Ham Radio For Dummies, 4th Edition
Book image
Explore Book Buy On Amazon
Hams use three-letter Q signals on every mode and even in face-to-face conversation. Here are the Q signals most commonly used in day-to-day operation. Each signal can be a question or an answer, as shown in the Meaning column. A complete list of ham radio Q signals, including those used on nets and repeaters, is available from the AC6V website.
Q Signal Meaning
QRL Is the frequency busy? The frequency is busy. Please do not interfere.
QRM Abbreviation for interference from other signals.
QRN Abbreviation for interference from natural or human-made static.
QRO Shall I increase power? Increase power.
QRP Shall I decrease power? Decrease power.
QRQ Shall I send faster? Send faster (__words per minute [wpm]).
QRS Shall I send more slowly? Send more slowly (__wpm).
QRT Shall I stop sending or transmitting? Stop sending or transmitting.
QRU Have you anything more for me? I have nothing more for you.
QRV Are you ready? I am ready.
QRX Stand by.
QRZ Who is calling me?
QSB Abbreviation for signal fading.
QSL Did you receive and understand?

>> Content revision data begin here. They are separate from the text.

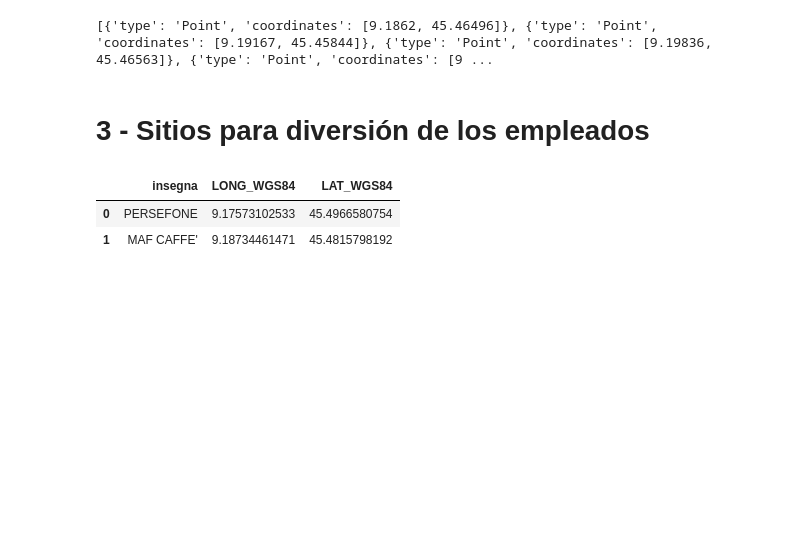
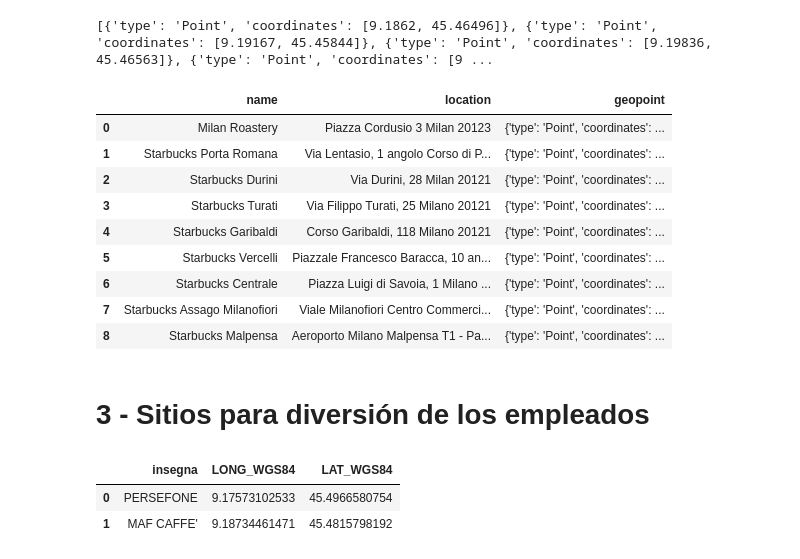
Before and after one commit to must4in3/3-geospartial-data-project, a Jupyter notebook: Analysis and Dataset.ipynb, the cells around one changed output. Saved outputs shown, nothing was run; the diff lists cells and outputs as text; code cells hidden in the pictures; blank space fills up the shorter version.

```diff
--- a/Analysis and Dataset.ipynb
+++ b/Analysis and Dataset.ipynb
@@ -202,6 +204,18 @@ print(starbucks_geo)
 # %%
 # con assign cada valor de la lista se va asignando a la nueva columna geopoint en la starbucks_table
 starbucks_table = starbucks_table.assign(geopoint=starbucks_geo)
+starbucks_table
+# %% [output]
+|  | name | location | geopoint |
+| 0 | Milan Roastery | Piazza Cordusio 3 Milan 20123 | {'type': 'Point', 'coordinates': ... |
+| 1 | Starbucks Porta Romana | Via Lentasio, 1 angolo Corso di P... | {'type': 'Point', 'coordinates': ... |
+| 2 | Starbucks Durini | Via Durini, 28 Milan 20121 | {'type': 'Point', 'coordinates': ... |
+| 3 | Starbucks Turati | Via Filippo Turati, 25 Milano 20121 | {'type': 'Point', 'coordinates': ... |
+| 4 | Starbucks Garibaldi | Corso Garibaldi, 118 Milano 20121 | {'type': 'Point', 'coordinates': ... |
+| 5 | Starbucks Vercelli | Piazzale Francesco Baracca, 10 an... | {'type': 'Point', 'coordinates': ... |
+| 6 | Starbucks Centrale | Piazza Luigi di Savoia, 1 Milano ... | {'type': 'Point', 'coordinates': ... |
+| 7 | Starbucks Assago Milanofiori | Viale Milanofiori Centro Commerci... | {'type': 'Point', 'coordinates': ... |
+| 8 | Starbucks Malpensa | Aeroporto Milano Malpensa T1 - Pa... | {'type': 'Point', 'coordinates': ... |
 # %%
 # Export as json records to import with mongoimport
 starbucks_table.to_json("output/starbucks_table.json",orient="records")
```
Also changed, not shown: parts of 5 cells of this notebook, 3 other files.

Received and understood.
QSO Abbreviation for a contact.
QST General call preceding a message addressed to all amateurs.
QSX I am listening on ___ kHz.
QSY Change to transmission on another frequency (or to ___ kHz).
QTH What is your location? My location is ____.

About This Article

This article is from the book:

About the book author:

H. Ward Silver earned his Novice radio license in 1972, and his ham radio experiences led to a 20-year engineering career designing microprocessor-based products and medical devices. He is the lead editor of two amateur radio technical guides from the American Radio Relay League and author of Two-Way Radios and Scanners For Dummies.

This article can be found in the category: